Ornamental grasses, once established, are relatively easy to manage in the landscape because of their minimal fertility, irrigation, and pruning needs. Maintenance considerations may differ depending on local rainfall patterns, native soil texture and nutrient holding capacity of the planting site.
Irrigation may not be necessary for ornamental grasses once they are established in the landscape. In many areas of Florida rainfall is sufficient for most ornamental grasses, particularly those native to the state. After planting, grasses should be watered frequently like a containerized ornamental with the irrigation applied directly to the root ball. After several weeks, the roots of the grass plant should extend beyond the root ball into the surrounding soil. At this point the plant will normally require irrigation only during extremely dry periods. Most grasses should be irrigated with a drip type irrigation system, which will keep the foliage and flowers dry and reduce the potential for leaf diseases.
Grasses should obtain sufficient nutrients from the soil if the basic soil fertility recommendations from a soil test are followed. A minimal nitrogen application of 1 lb. of N/1000 ft2 per year is more than sufficient to meet the nitrogen requirements of most grasses. Beyond these basic recommendations, no additional application of fertilizer nutrients should be necessary to promote growth of healthy foliage or flowering. In fact, excessive application of fertilizer nutrients will result in weak, floppy growth of foliage and weak flowering stems that will not stand up to even mild winds. Timing of fertilizer applications should correspond to periods preceding rapid foliar growth of the plants.
Pruning of ornamental grasses should be done in late winter or early spring, just prior to new shoot growth. Many of the ornamental grasses have spectacular winter characteristics that should be preserved through the winter months. In north and central Florida, gardeners may target the months of February and March as appropriate times to prune ornamental grasses. South Florida gardeners may wish to cut back or trim ornamental grasses in January or February prior to new growth.
For deciduous grasses, such as Miscanthus, the old foliage may be completely removed within inches of the soil. For evergreen grasses, such as muhly grass, the ragged, dead tips of leaves can be removed to neaten the appearance of the plant. Many evergreen grasses recover quickly from a heavier pruning.

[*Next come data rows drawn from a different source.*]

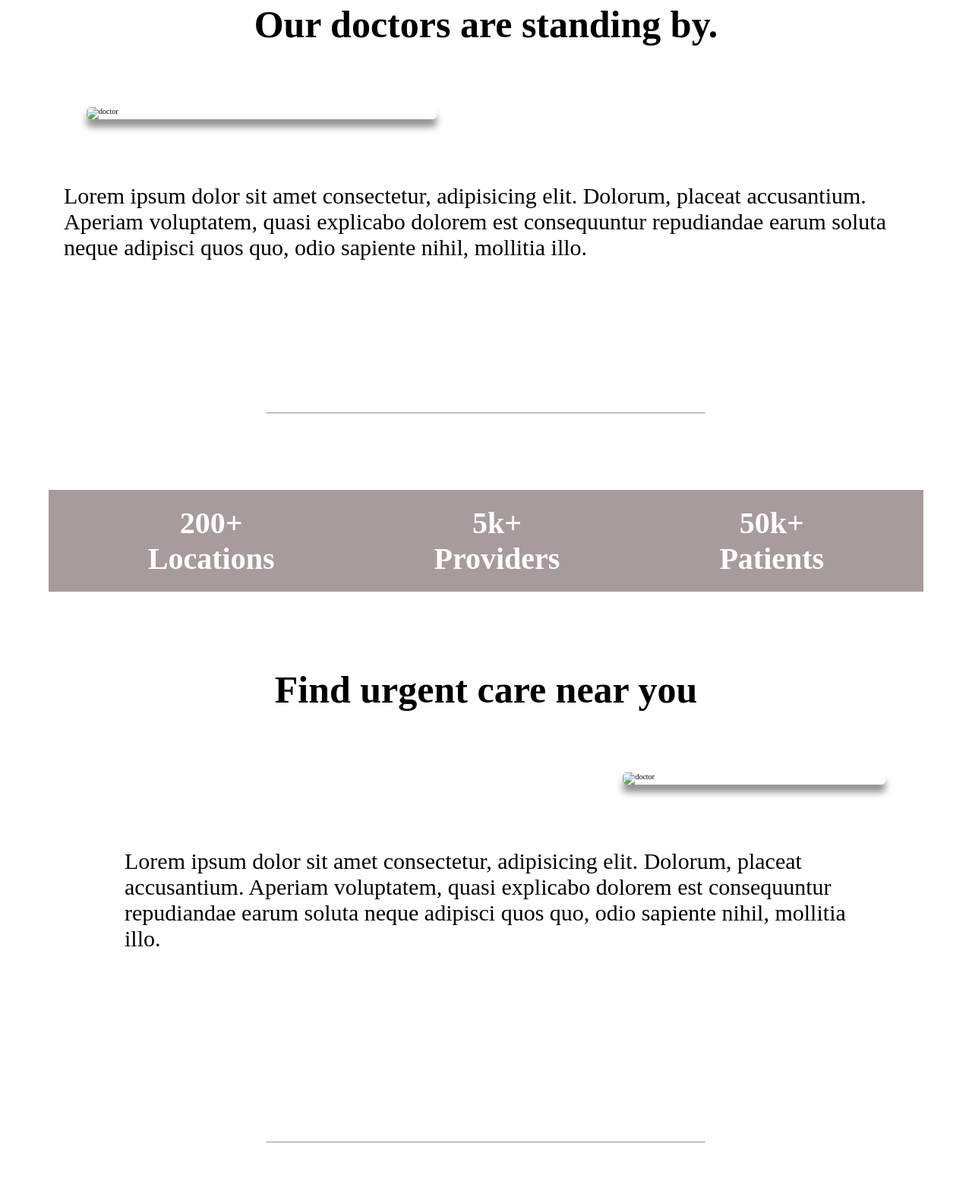
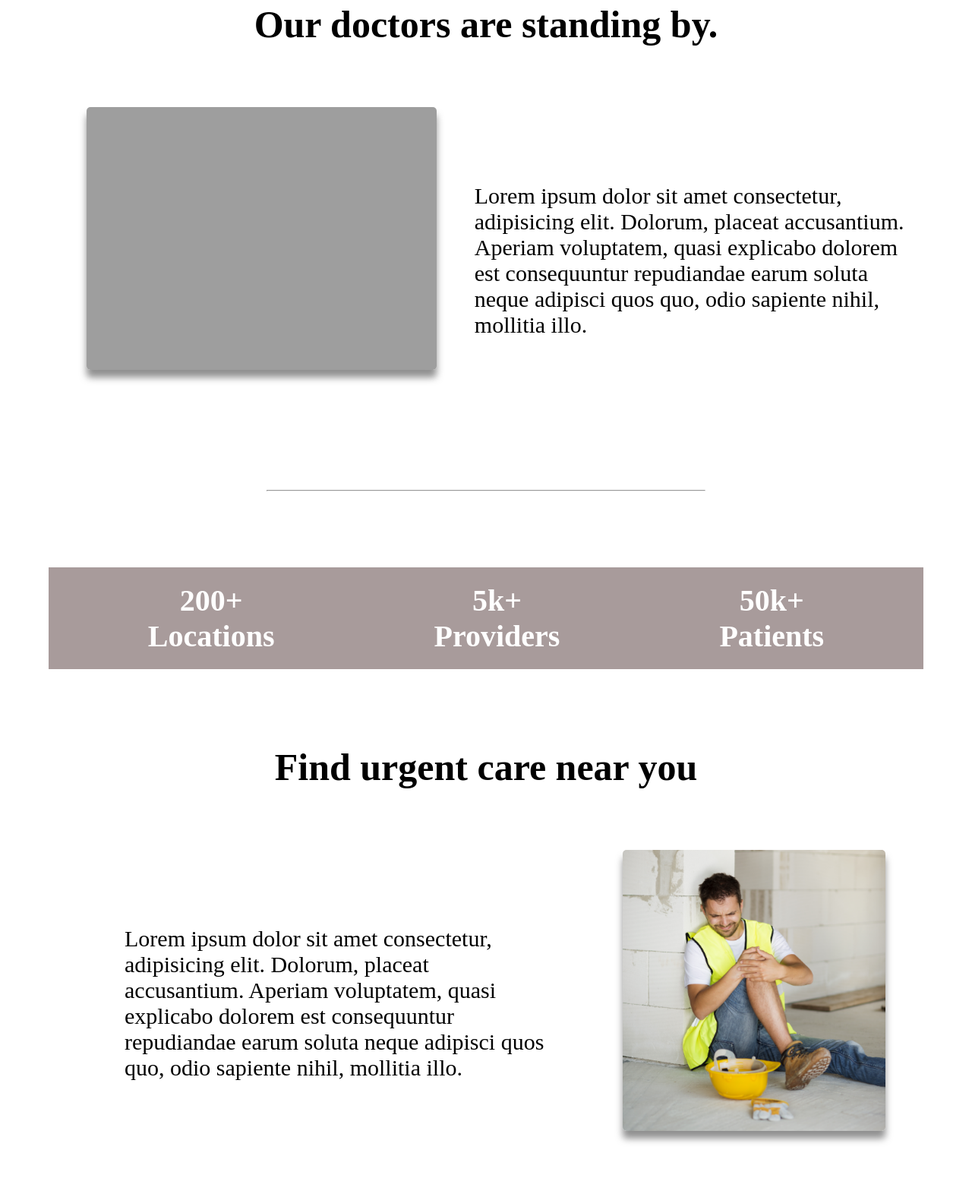
Before and after one commit to ericswkshp/medclone, a plain HTML site: page index.html in a window 1280 px wide. Shown: the part 1088-2664 px from the top of the page at 76% size. Drawn offline with Linux system fonts and the light colour scheme; the site is published under a folder, as on GitHub Pages, so addresses that start at the root find nothing.

Commit message:
updated imagess

```diff
--- a/index.html
+++ b/index.html
@@ -73,7 +73,7 @@
         Our doctors are standing by.
       </h3>
       <div class="doctor-box">
-        <img src="/img/doctor.jpg" alt="doctor" class="doctor-image" width="400px">
+        <img src="img/doctor.jpg" alt="doctor" class="doctor-image" width="400px">
         <p class="doctor-text">
           Lorem ipsum dolor sit amet consectetur, adipisicing elit. Dolorum, placeat accusantium. Aperiam voluptatem,
           quasi explicabo dolorem est consequuntur repudiandae earum soluta neque adipisci quos quo, odio sapiente
@@ -98,7 +98,7 @@
         Find urgent care near you
       </h3>
       <div class="urgent-care-box">
-        <img src="/img/injury.png" alt="doctor" class="injury-image" width="400px">
+        <img src="img/injury.png" alt="doctor" class="injury-image" width="400px">
         <p class="urgent-care-text">
           Lorem ipsum dolor sit amet consectetur, adipisicing elit. Dolorum, placeat accusantium. Aperiam voluptatem,
           quasi explicabo dolorem est consequuntur repudiandae earum soluta neque adipisci quos quo, odio sapiente
```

Old flower stalks and seed heads may be removed any time they no longer have a neat appearance.
Propagation of ornamental grasses is relatively easy and can be done at the time of pruning. Clumping grasses may be dug, divided into several pieces, and replanted. Rapid regrowth will immediately follow. Divisions of creeping grasses may be done also at this time and planted in a container or new location. Division of ornamental grasses is not a requirement for sustained landscape performance but many Pennisetum, Miscanthus, and Panicum may exhibit less vigor as they become older. Many times this is a result of the buildup of the dead aboveground parts accumulating over time. Simple division and replanting is an easy way to rejuvenate these older plants. Named cultivars of ornamental grasses should only be propagated by division because seedlings from these plants may express the broader characteristics of the species rather than the specific desirable characteristics of the named cultivar. Grasses can be easily started by sowing seeds in flats or pots in early spring in an area with bright light. Seedling growth is usually rapid and the seedlings may be transplanted directly to containers or the garden.
Here are some of my favorites in my Zone 6 Indiana Garden…..

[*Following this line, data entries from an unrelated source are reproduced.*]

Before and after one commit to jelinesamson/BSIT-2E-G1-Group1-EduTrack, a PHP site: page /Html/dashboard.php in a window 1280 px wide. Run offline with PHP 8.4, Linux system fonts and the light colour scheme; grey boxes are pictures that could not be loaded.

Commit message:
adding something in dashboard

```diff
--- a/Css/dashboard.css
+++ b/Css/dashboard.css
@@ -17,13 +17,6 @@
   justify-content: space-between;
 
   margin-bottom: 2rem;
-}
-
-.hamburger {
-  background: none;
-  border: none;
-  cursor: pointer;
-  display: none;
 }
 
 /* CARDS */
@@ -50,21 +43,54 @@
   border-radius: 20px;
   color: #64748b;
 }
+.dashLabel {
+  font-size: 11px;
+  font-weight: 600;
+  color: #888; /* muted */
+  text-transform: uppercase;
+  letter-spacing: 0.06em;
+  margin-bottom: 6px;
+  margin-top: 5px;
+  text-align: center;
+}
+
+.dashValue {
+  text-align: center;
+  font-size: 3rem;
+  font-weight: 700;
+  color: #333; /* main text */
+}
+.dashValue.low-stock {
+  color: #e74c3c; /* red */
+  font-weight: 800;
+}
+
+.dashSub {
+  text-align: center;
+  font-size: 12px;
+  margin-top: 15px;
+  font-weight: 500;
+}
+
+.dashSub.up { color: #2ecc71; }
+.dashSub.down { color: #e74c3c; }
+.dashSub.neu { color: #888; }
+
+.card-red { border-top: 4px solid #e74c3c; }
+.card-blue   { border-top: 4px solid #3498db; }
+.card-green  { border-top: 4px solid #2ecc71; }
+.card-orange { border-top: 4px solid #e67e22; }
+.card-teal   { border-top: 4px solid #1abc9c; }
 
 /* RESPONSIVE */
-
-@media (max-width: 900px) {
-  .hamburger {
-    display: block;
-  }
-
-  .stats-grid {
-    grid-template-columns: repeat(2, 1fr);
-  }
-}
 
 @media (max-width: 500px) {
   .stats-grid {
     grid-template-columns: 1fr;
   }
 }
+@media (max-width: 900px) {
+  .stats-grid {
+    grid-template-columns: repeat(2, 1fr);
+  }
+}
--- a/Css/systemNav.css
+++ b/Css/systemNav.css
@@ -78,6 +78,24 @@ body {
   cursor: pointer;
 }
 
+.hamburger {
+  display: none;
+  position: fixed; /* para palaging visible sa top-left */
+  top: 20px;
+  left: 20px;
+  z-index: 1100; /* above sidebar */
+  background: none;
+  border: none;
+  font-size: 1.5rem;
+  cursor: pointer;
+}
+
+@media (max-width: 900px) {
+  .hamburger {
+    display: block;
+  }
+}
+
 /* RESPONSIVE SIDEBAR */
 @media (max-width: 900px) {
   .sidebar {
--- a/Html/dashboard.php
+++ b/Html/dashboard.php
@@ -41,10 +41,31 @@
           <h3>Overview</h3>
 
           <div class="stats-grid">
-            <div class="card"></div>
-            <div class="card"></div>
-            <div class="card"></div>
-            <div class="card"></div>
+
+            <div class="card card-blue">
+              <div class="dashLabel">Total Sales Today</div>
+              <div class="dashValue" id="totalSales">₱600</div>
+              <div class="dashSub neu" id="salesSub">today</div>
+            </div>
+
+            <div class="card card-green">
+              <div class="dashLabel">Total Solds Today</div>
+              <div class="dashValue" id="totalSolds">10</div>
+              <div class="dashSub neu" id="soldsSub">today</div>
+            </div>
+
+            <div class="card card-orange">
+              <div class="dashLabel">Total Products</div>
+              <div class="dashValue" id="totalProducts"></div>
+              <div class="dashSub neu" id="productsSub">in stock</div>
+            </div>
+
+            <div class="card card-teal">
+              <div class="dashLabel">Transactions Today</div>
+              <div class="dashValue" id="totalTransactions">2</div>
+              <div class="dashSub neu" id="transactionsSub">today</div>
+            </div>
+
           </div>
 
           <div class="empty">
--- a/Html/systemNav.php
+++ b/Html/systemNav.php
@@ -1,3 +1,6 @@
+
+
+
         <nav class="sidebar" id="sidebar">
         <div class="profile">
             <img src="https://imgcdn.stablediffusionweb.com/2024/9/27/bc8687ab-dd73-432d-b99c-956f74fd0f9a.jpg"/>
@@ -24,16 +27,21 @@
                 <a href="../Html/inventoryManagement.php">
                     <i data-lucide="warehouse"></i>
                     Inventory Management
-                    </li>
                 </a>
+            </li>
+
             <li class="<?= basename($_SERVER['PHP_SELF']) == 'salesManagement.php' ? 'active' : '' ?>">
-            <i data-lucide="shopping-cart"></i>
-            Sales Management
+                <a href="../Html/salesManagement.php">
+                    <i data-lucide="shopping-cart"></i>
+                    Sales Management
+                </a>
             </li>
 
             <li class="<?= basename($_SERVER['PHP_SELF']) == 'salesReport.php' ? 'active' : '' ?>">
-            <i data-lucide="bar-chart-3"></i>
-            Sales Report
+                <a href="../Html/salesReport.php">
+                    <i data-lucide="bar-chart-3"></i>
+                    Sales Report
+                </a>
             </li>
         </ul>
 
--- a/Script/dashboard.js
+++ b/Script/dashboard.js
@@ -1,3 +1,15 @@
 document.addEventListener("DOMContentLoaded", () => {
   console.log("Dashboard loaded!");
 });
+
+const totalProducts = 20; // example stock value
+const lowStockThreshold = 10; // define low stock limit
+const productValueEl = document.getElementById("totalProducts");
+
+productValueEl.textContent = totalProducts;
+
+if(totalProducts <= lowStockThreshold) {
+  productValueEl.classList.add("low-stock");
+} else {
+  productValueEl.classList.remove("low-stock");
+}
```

Karley Rose Fountain Grass….. My very favorite….
Zebra grass….I like the stripes!
Karl Forester grass, with it’s heavy sense seed heads.

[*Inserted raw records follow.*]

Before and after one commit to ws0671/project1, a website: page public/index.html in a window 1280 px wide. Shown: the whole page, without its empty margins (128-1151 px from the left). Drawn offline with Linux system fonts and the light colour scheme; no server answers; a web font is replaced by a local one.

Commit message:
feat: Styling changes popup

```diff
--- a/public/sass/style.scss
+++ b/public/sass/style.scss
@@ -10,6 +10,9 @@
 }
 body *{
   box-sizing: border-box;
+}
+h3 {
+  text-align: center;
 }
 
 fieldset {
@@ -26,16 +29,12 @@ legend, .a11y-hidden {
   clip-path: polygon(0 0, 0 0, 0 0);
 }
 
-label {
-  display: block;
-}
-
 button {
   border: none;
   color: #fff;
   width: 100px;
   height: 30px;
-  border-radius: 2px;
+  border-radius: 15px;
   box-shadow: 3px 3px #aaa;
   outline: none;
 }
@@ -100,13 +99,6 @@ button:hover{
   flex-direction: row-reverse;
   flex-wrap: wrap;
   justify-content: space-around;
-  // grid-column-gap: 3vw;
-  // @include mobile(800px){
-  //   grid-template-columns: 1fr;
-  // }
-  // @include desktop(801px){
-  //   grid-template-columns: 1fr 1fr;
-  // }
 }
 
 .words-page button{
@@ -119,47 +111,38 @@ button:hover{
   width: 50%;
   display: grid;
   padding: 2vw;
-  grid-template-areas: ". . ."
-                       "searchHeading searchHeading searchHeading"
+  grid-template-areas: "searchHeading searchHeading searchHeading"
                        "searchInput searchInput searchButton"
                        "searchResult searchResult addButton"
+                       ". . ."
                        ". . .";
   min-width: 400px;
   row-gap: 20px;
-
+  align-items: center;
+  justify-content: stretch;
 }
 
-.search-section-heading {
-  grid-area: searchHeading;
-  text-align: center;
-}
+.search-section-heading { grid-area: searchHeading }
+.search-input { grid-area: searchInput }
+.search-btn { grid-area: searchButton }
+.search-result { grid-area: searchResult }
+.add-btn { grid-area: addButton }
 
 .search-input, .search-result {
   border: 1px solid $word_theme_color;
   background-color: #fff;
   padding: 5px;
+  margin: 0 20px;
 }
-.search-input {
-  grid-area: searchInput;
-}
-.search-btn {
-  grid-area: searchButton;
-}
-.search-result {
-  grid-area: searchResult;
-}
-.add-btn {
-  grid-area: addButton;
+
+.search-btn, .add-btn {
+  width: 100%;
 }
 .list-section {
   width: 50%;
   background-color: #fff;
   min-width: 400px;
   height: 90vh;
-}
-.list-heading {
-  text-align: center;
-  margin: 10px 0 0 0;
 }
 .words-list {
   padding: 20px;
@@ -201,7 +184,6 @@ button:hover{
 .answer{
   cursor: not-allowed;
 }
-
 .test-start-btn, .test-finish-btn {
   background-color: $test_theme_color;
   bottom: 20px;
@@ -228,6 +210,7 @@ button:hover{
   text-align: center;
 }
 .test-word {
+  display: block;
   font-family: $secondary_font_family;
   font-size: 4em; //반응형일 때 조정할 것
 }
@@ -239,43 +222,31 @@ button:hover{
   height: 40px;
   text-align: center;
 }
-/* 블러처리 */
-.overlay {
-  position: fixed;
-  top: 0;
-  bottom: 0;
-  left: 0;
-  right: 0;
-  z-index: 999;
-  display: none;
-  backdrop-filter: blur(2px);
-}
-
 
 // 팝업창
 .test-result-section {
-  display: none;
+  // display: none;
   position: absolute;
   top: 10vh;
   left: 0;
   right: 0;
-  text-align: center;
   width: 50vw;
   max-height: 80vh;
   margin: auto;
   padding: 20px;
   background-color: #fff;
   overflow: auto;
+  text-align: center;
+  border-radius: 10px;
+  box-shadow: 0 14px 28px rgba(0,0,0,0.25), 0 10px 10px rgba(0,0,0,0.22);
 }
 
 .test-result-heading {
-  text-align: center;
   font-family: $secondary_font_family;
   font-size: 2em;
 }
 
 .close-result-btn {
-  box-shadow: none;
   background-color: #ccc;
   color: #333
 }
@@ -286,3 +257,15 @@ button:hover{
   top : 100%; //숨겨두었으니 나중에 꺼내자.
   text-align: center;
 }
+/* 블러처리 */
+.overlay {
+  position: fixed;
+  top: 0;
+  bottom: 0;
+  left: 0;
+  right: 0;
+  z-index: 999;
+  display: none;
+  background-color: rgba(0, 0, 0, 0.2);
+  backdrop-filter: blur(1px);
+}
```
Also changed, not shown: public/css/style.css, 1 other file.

I also grow maiden grass and variegated Japanese grasses here with no problems.
The only ones that have not over wintered was pink and white pampas grasses.
I have seen them in near here doing fine, but I had three die this spring.
Everyone have a safe and Happy Halloween!
Make sure you check out the landscapes before you ring the doorbells….lol!